4 Things You Need to Know About Thatching
At Lawn A Mat, we’ve been making lawns beautiful in Bergen & Passaic Counties in New Jersey and Orange & Rockland Counties in New York since 1961. We’ve done thousands of lawns in these areas.
What is Thatch?
Thatch is a tightly bound layer of dead grass, including leaves, stems and roots that builds up on the soil surface at the base of the living grass of a lawn.
Your lawn needs up to 1/2” of thatch because it’s a beneficial part of your lawn’s ecosystem since it provides many necessary biological functions.
Excessive thatch (over ½ “ thick) creates a favorable environment for pests and disease. It is also unfavorable for grass roots since it makes it harder for nutrients to reach them.
What Causes Thatch Build Up?
Thatch problems are due to a combination of biological, cultural, and environmental factors. Cultural practices can have a big impact on thatch.
Heavy nitrogen fertilizer applications or over watering frequently contribute to thatch because they cause the lawn to grow excessively fast.

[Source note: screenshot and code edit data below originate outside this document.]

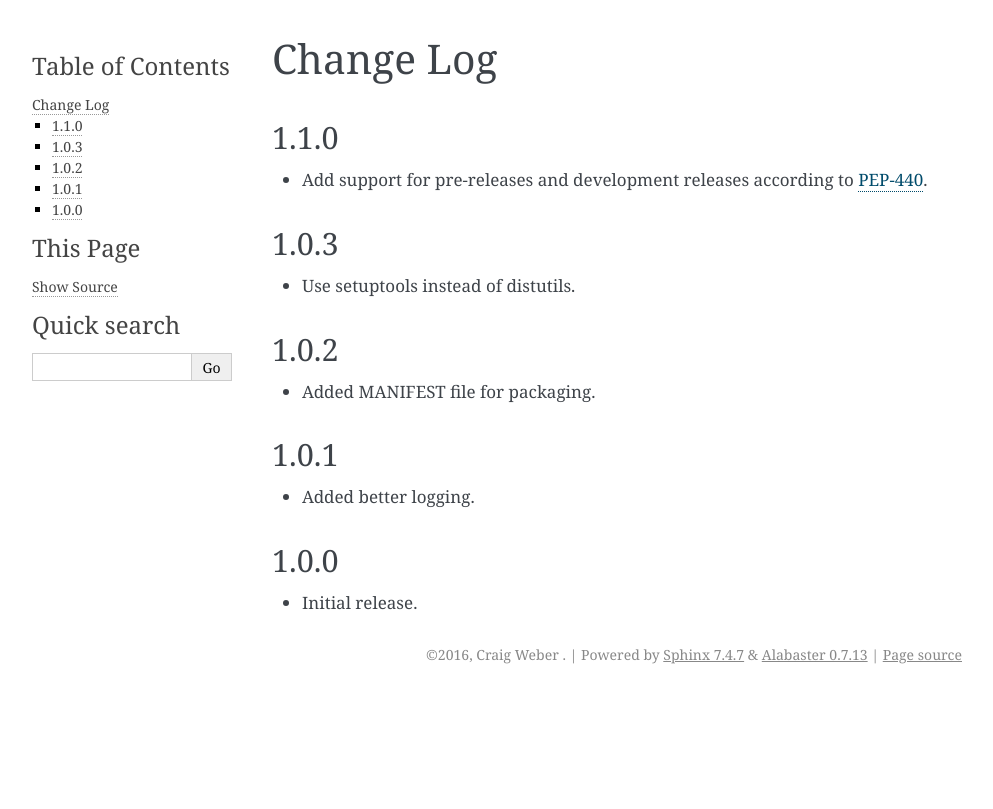
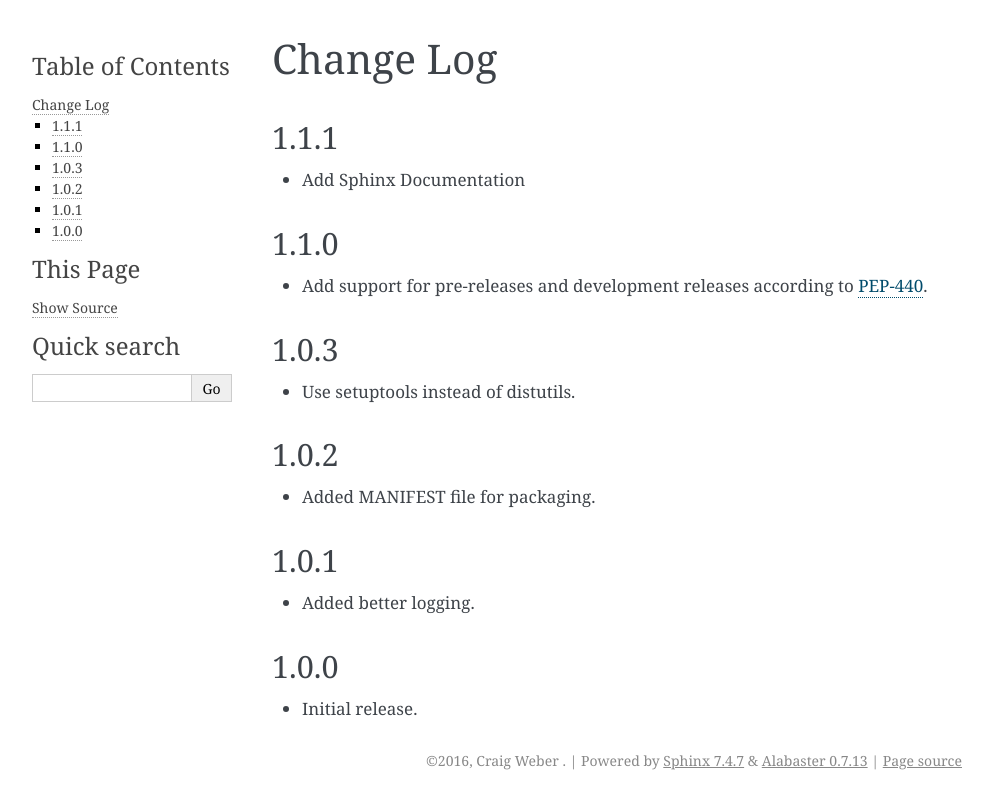
Before and after one commit to crgwbr/python-versiontag, a Sphinx documentation site: the page built from docs/changes.rst, in a window 1280 px wide. Shown: the top 809 px of the page, without its empty margins (148-1141 px from the left). Built offline with Sphinx 7.4.7, drawn with Linux system fonts in a browser that asks for light colours.

Commit message:
Update changelog

```diff
--- a/docs/changes.rst
+++ b/docs/changes.rst
@@ -1,5 +1,9 @@
 Change Log
 ==========
+
+1.1.1
+------------------
+- Add Sphinx Documentation
 
 1.1.0
 ------------------
```
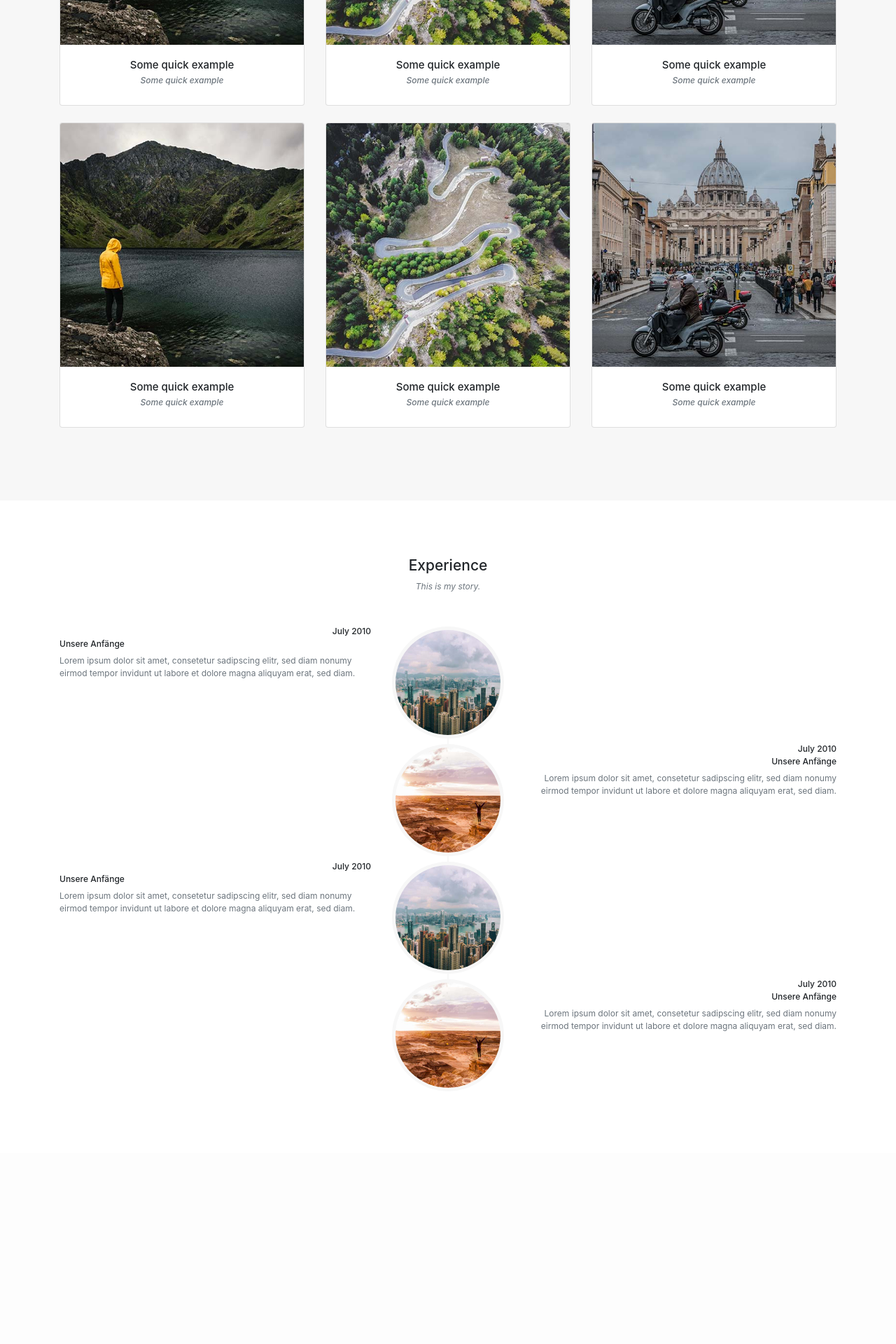
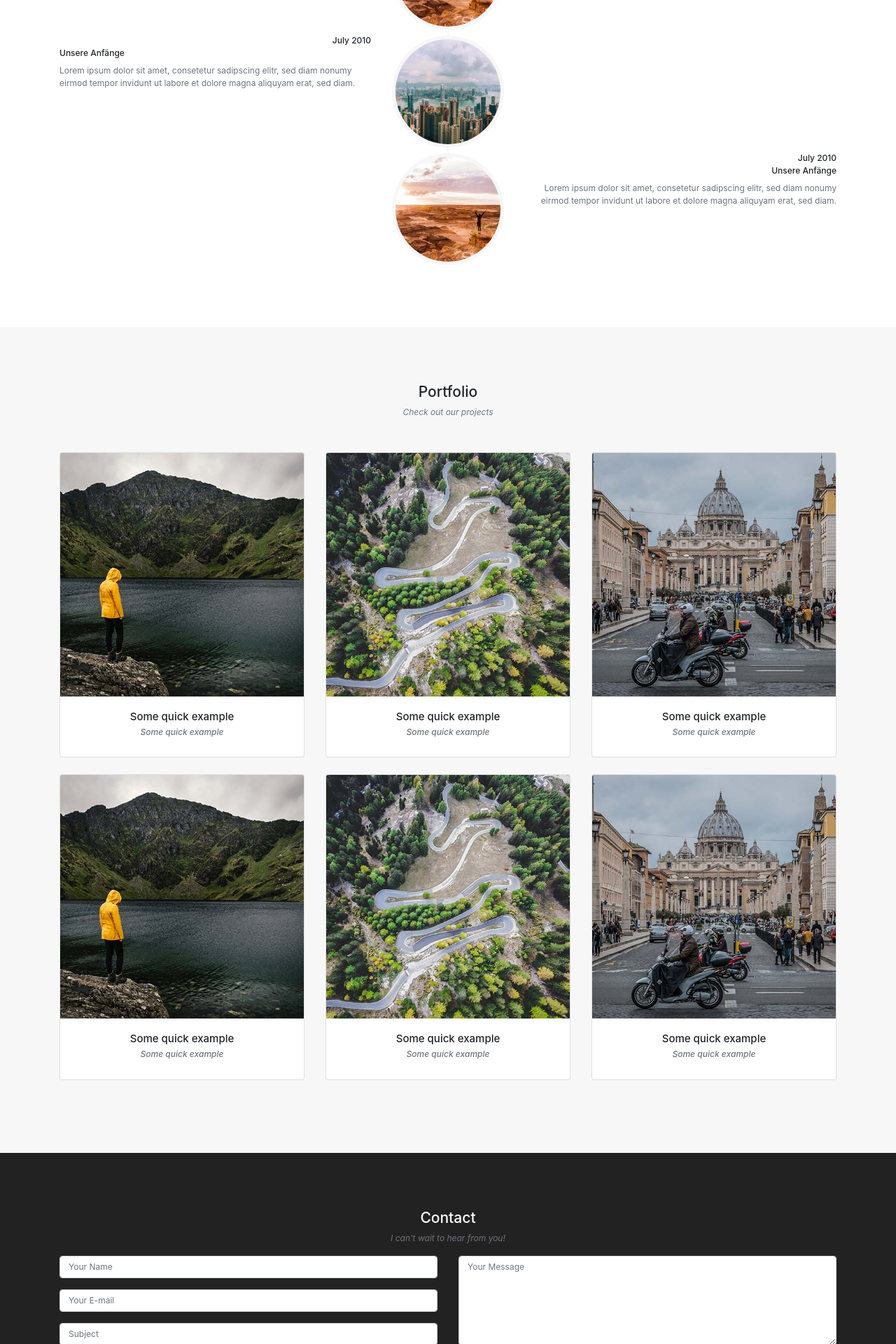
Before and after one commit to marlenehasslinger/Portfolio-Website, a PHP site: page / in a window 1280 px wide. Shown: the part 2000-3920 px from the top of the page at 70% size. Before the commit the page ends 3554 px from the top, so only its background shows below. Run offline with PHP 8.4, Linux system fonts and the light colour scheme.

Commit message:
add contact section

```diff
--- a/index.html
+++ b/index.html
@@ -82,6 +82,54 @@
           </div>
       </div>
     </section>
+    <section class="aboutme">
+        <div class="container">
+          <h3 class="text-center">Experience</h3>
+          <p class="text-center text-muted font-italic mb-5">This is my story.</p>
+        <div class="aboutme-list">
+          <div class="row">
+              <div class="col-6 offset-3 col-md-2 offset-sm-0 col-sm-3 order-1 order-md-2">
+                <img class="img-fluid mb-2 aboutme-image" src="images/placeholders/aboutus/architektur-gebaude-hochhaus-599459.jpg" alt="Platzhalter 1" />
+              </div>
+              <div class="col-12 col-sm-9 col-md-5 order-2 order-md-1">
+                <h5 class="h6 text-center text-md-right text-sm-left mb-1">July 2010</h5>
+                <h6 class="text-center text-sm-left">Unsere Anfänge</h6>
+                <p class="text-center text-muted text-sm-left">Lorem ipsum dolor sit amet, consetetur sadipscing elitr, sed diam nonumy eirmod tempor invidunt ut labore et dolore magna aliquyam erat, sed diam.</p>
+              </div>
+          </div>
+            <div class="row">
+              <div class="col-6 offset-3 col-md-2 offset-sm-0 offset-md-5 col-sm-3 order-1 order-sm-2 order-md-1">
+                  <img class="img-fluid mb-2 aboutme-image mt-3 mt-sm-0" src="images/placeholders/aboutus/berge-canyon-dammerung-965154.jpg " alt="Platzhalter 1" />
+              </div>
+              <div class="col-12 col-sm-9 col-md-5 order-2 order-sm-1 order-md-2">
+                  <h5 class="h6 text-center text-md-right text-sm-right mb-1">July 2010</h5>
+                  <h6 class="text-center text-sm-right">Unsere Anfänge</h6>
+                  <p class="text-center text-muted text-sm-right">Lorem ipsum dolor sit amet, consetetur sadipscing elitr, sed diam nonumy eirmod tempor invidunt ut labore et dolore magna aliquyam erat, sed diam.</p>
+              </div>
+            </div>
+            <div class="row">
+              <div class="col-6 offset-3 col-md-2 offset-sm-0 col-sm-3 order-1 order-md-2">
+                <img class="img-fluid mb-2 aboutme-image" src="images/placeholders/aboutus/architektur-gebaude-hochhaus-599459.jpg" alt="Platzhalter 1" />
+              </div>
+              <div class="col-12 col-sm-9 col-md-5 order-2 order-md-1">
+                <h5 class="h6 text-center text-md-right text-sm-left mb-1">July 2010</h5>
+                <h6 class="text-center text-sm-left">Unsere Anfänge</h6>
+                <p class="text-center text-muted text-sm-left">Lorem ipsum dolor sit amet, consetetur sadipscing elitr, sed diam nonumy eirmod tempor invidunt ut labore et dolore magna aliquyam erat, sed diam.</p>
+              </div>
+            </div>
+            <div class="row">
+              <div class="col-6 offset-3 col-md-2 offset-sm-0 offset-md-5 col-sm-3 order-1 order-sm-2 order-md-1">
+                  <img class="img-fluid mb-2 aboutme-image mt-3 mt-sm-0" src="images/placeholders/aboutus/berge-canyon-dammerung-965154.jpg " alt="Platzhalter 1" />
+              </div>
+              <div class="col-12 col-sm-9 col-md-5 order-2 order-sm-1 order-md-2">
+                  <h5 class="h6 text-center text-md-right text-sm-right mb-1">July 2010</h5>
+                  <h6 class="text-center text-sm-right">Unsere Anfänge</h6>
+                  <p class="text-center text-muted text-sm-right">Lorem ipsum dolor sit amet, consetetur sadipscing elitr, sed diam nonumy eirmod tempor invidunt ut labore et dolore magna aliquyam erat, sed diam.</p>
+              </div>
+            </div>
+          </div>
+        </div>
+      </section>
     <section class="portfolio">
         <div class="container">
           <h3 class="text-center">Portfolio</h3>
@@ -144,52 +192,26 @@
             </div>
         </div>
       </section>
-      <section class="aboutme">
+      <section class="contact">
         <div class="container">
-          <h3 class="text-center">Experience</h3>
-          <p class="text-center text-muted font-italic mb-5">This is my story.</p>
-        <div class="aboutme-list">
-          <div class="row">
-              <div class="col-6 offset-3 col-md-2 offset-sm-0 col-sm-3 order-1 order-md-2">
-                <img class="img-fluid mb-2 aboutme-image" src="images/placeholders/aboutus/architektur-gebaude-hochhaus-599459.jpg" alt="Platzhalter 1" />
-              </div>
-              <div class="col-12 col-sm-9 col-md-5 order-2 order-md-1">
-                <h5 class="h6 text-center text-md-right text-sm-left mb-1">July 2010</h5>
-                <h6 class="text-center text-sm-left">Unsere Anfänge</h6>
-                <p class="text-center text-muted text-sm-left">Lorem ipsum dolor sit amet, consetetur sadipscing elitr, sed diam nonumy eirmod tempor invidunt ut labore et dolore magna aliquyam erat, sed diam.</p>
-              </div>
-          </div>
+          <h3 class="text-center">Contact</h3>
+          <p class="text-center text-muted font-italic">I can't wait to hear from you!</p>
+
+          <form method="GET" action="#">
             <div class="row">
-              <div class="col-6 offset-3 col-md-2 offset-sm-0 offset-md-5 col-sm-3 order-1 order-sm-2 order-md-1">
-                  <img class="img-fluid mb-2 aboutme-image mt-3 mt-sm-0" src="images/placeholders/aboutus/berge-canyon-dammerung-965154.jpg " alt="Platzhalter 1" />
-              </div>
-              <div class="col-12 col-sm-9 col-md-5 order-2 order-sm-1 order-md-2">
-                  <h5 class="h6 text-center text-md-right text-sm-right mb-1">July 2010</h5>
-                  <h6 class="text-center text-sm-right">Unsere Anfänge</h6>
-                  <p class="text-center text-muted text-sm-right">Lorem ipsum dolor sit amet, consetetur sadipscing elitr, sed diam nonumy eirmod tempor invidunt ut labore et dolore magna aliquyam erat, sed diam.</p>
+              <div class="col-12 col-sm-6">
+              <input class="form-control mb-3" type="text" name="name" placeholder="Your Name" required/>
+              <input class="form-control mb-3" type="email" name="email" placeholder="Your E-mail" required/>
+              <input class="form-control mb-3 mb-sm-0" type="subject" name="subject" placeholder="Subject" required/>
+            </div>
+              <div class="col-12 col-sm-6">
+                <textarea class="form-control contact-message" name="message" placeholder="Your Message" required></textarea>
               </div>
             </div>
-            <div class="row">
-              <div class="col-6 offset-3 col-md-2 offset-sm-0 col-sm-3 order-1 order-md-2">
-                <img class="img-fluid mb-2 aboutme-image" src="images/placeholders/aboutus/architektur-gebaude-hochhaus-599459.jpg" alt="Platzhalter 1" />
-              </div>
-              <div class="col-12 col-sm-9 col-md-5 order-2 order-md-1">
-                <h5 class="h6 text-center text-md-right text-sm-left mb-1">July 2010</h5>
-                <h6 class="text-center text-sm-left">Unsere Anfänge</h6>
-                <p class="text-center text-muted text-sm-left">Lorem ipsum dolor sit amet, consetetur sadipscing elitr, sed diam nonumy eirmod tempor invidunt ut labore et dolore magna aliquyam erat, sed diam.</p>
-              </div>
+            <div class="text-center">
+              <button type="submit" class="mt-3 btn btn-primary">Send Message</button>
             </div>
-            <div class="row">
-              <div class="col-6 offset-3 col-md-2 offset-sm-0 offset-md-5 col-sm-3 order-1 order-sm-2 order-md-1">
-                  <img class="img-fluid mb-2 aboutme-image mt-3 mt-sm-0" src="images/placeholders/aboutus/berge-canyon-dammerung-965154.jpg " alt="Platzhalter 1" />
-              </div>
-              <div class="col-12 col-sm-9 col-md-5 order-2 order-sm-1 order-md-2">
-                  <h5 class="h6 text-center text-md-right text-sm-right mb-1">July 2010</h5>
-                  <h6 class="text-center text-sm-right">Unsere Anfänge</h6>
-                  <p class="text-center text-muted text-sm-right">Lorem ipsum dolor sit amet, consetetur sadipscing elitr, sed diam nonumy eirmod tempor invidunt ut labore et dolore magna aliquyam erat, sed diam.</p>
-              </div>
-            </div>
-          </div>
+          </form>
         </div>
       </section>
   </body>
--- a/index.scss
+++ b/index.scss
@@ -51,9 +51,36 @@ $section-heading: 80px;
     }
 }
 
+
+.team{
+    background-color: white;
+    padding-top: $section-heading;
+    padding-bottom: $section-heading;
+
+    .team-image{
+        border-radius: 50%;
+        border: 5px solid white;
+    }
+
+    .team-social-media {
+        color: black;
+        font-size: 1.5rem;
+        width: 2.5rem;
+        height: 2.5rem;
+        display: block;
+        text-align: center;
+        margin: 0.4rem 0.2rem 0.2rem 0.2rem;
+
+        &:hover {
+          text-decoration: none;
+        }
+      }
+}
+
 .services {
     padding-top: $section-heading;
     padding-bottom: $section-heading;
+    background-color: $section-color-alterernative;
 
         .service-icon{
             font-size: 2rem;
@@ -68,15 +95,11 @@ $section-heading: 80px;
         }
 }
 
-.portfolio {
-    padding-top: $section-heading;
-    padding-bottom: $section-heading;
-    background-color: $section-color-alterernative;
-}
-
 .aboutme{
     padding-top: $section-heading;
     padding-bottom: $section-heading;
+    background-color: white;
+
 
     .aboutme-image{
         border-radius: 50%;
@@ -104,27 +127,24 @@ $section-heading: 80px;
 
 }
 
-.team{
+.portfolio {
+    padding-top: $section-heading;
+    padding-bottom: $section-heading;
     background-color: $section-color-alterernative;
+}
+
+
+.contact{
+    color: white;
+    background-color: #222222;
     padding-top: $section-heading;
     padding-bottom: $section-heading;
 
-    .team-image{
-        border-radius: 50%;
-        border: 5px solid white;
+    .contact-message{
+        height: 5rem;
+
+        @include media-breakpoint-up(sm){
+            height: 100%;
+        }
     }
-
-    .team-social-media {
-        color: black;
-        font-size: 1.5rem;
-        width: 2.5rem;
-        height: 2.5rem;
-        display: block;
-        text-align: center;
-        margin: 0.4rem 0.2rem 0.2rem 0.2rem;
-
-        &:hover {
-          text-decoration: none;
-        }
-      }
 }
```
Also changed, not shown: images/contact-background-compressed.png (added), images/contact-background.png (added), index.css, 1 other file.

Avoid over fertilizing and over watering. Use a slow release, granular fertilizer like the one used by Lawn-A-Mat uses as part of the Greenskeeper Program.
Despite popular belief, short clippings dropped on the lawn after mowing are not the cause of thatch buildup. Clippings are very high in water content and breakdown rapidly when returned to lawns after mowing, assuming lawns are mowed on a regular basis and not more than 1/3 of the grass blade is removed.
What is De-Thatching?
De-Thatching is the action of removing thatch. This is done with either a de-thatcher or vertical mower. Mechanical thatching is very destructive to the roots because if there is a thatch buildup, grass roots will be in the thatch layer and not in the soil, so plants will tear out easily. Over seeding is usually required afterwards.
When Is the Best Time to De-Thatch?
The best to de-thatch is in late August. This will provide optimum reseeding timing. De-thatching done in the spring as part of clean up should be avoided because the turf grass is dormant and will be damaged. If damage occurs from thatching, seeding may not be possible due to the impending pre-emergent application.
Warning: De-thatching should not be used as a method of Spring cleaning unless the process is being done to remove an overly thick thatch layer and, should never be done in shady areas. Damage to your lawn will result if de-thatching is done if it is not necessary.
If you have any questions, please don’t hesitate to call us at (201) 891-4131 or (845) 986-8836